--- Supplied data Enclosed Below ---

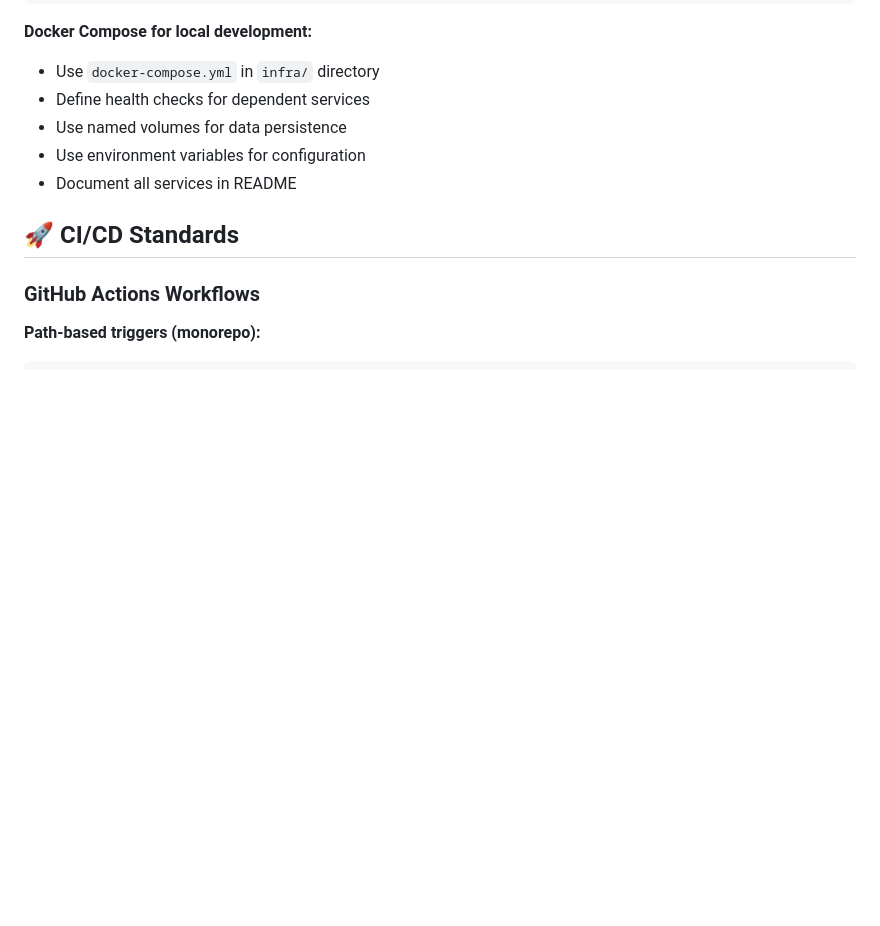
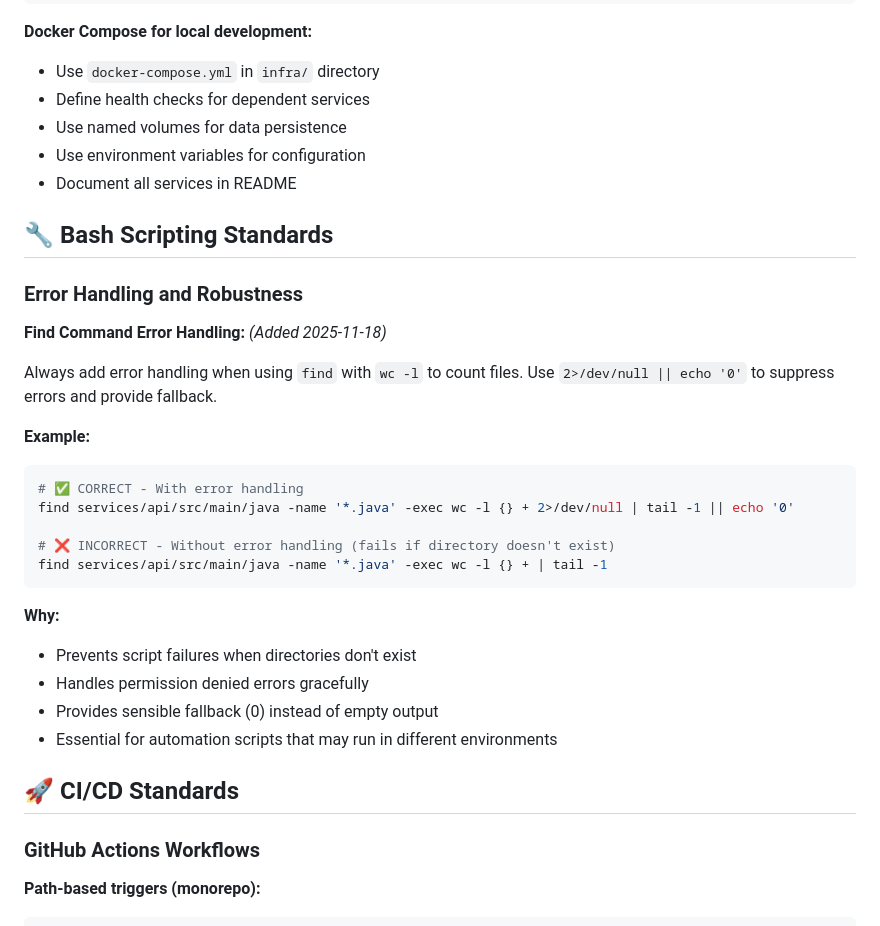
Before and after one commit to lucasxf/wine-reviewer, a Markdown page: infra/CODING_STYLE_INFRASTRUCTURE.md, the part around the change. GitHub-like rendering; blank space fills up the shorter version.

Commit message:
docs: Add directive - bash find command error handling

````diff
--- a/infra/CODING_STYLE_INFRASTRUCTURE.md
+++ b/infra/CODING_STYLE_INFRASTRUCTURE.md
@@ -141,6 +141,29 @@ ENTRYPOINT ["java", "-jar", "app.jar"]
 - Use environment variables for configuration
 - Document all services in README
 
+## 🔧 Bash Scripting Standards
+
+### Error Handling and Robustness
+
+**Find Command Error Handling:** *(Added 2025-11-18)*
+
+Always add error handling when using `find` with `wc -l` to count files. Use `2>/dev/null || echo '0'` to suppress errors and provide fallback.
+
+**Example:**
+```bash
+# ✅ CORRECT - With error handling
+find services/api/src/main/java -name '*.java' -exec wc -l {} + 2>/dev/null | tail -1 || echo '0'
+
+# ❌ INCORRECT - Without error handling (fails if directory doesn't exist)
+find services/api/src/main/java -name '*.java' -exec wc -l {} + | tail -1
+```
+
+**Why:**
+- Prevents script failures when directories don't exist
+- Handles permission denied errors gracefully
+- Provides sensible fallback (0) instead of empty output
+- Essential for automation scripts that may run in different environments
+
 ## 🚀 CI/CD Standards
 
 ### GitHub Actions Workflows
````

--- End of Enclosed Supplied data ---

* [What is expected] Everything in the entries above must be output again exactly, except the pictures.

* [Exercise answer]
Before and after one commit to lucasxf/wine-reviewer, a Markdown page: infra/CODING_STYLE_INFRASTRUCTURE.md, the part around the change. GitHub-like rendering; blank space fills up the shorter version.

Commit message:
docs: Add directive - bash find command error handling

````diff
--- a/infra/CODING_STYLE_INFRASTRUCTURE.md
+++ b/infra/CODING_STYLE_INFRASTRUCTURE.md
@@ -141,6 +141,29 @@ ENTRYPOINT ["java", "-jar", "app.jar"]
 - Use environment variables for configuration
 - Document all services in README
 
+## 🔧 Bash Scripting Standards
+
+### Error Handling and Robustness
+
+**Find Command Error Handling:** *(Added 2025-11-18)*
+
+Always add error handling when using `find` with `wc -l` to count files. Use `2>/dev/null || echo '0'` to suppress errors and provide fallback.
+
+**Example:**
+```bash
+# ✅ CORRECT - With error handling
+find services/api/src/main/java -name '*.java' -exec wc -l {} + 2>/dev/null | tail -1 || echo '0'
+
+# ❌ INCORRECT - Without error handling (fails if directory doesn't exist)
+find services/api/src/main/java -name '*.java' -exec wc -l {} + | tail -1
+```
+
+**Why:**
+- Prevents script failures when directories don't exist
+- Handles permission denied errors gracefully
+- Provides sensible fallback (0) instead of empty output
+- Essential for automation scripts that may run in different environments
+
 ## 🚀 CI/CD Standards
 
 ### GitHub Actions Workflows
````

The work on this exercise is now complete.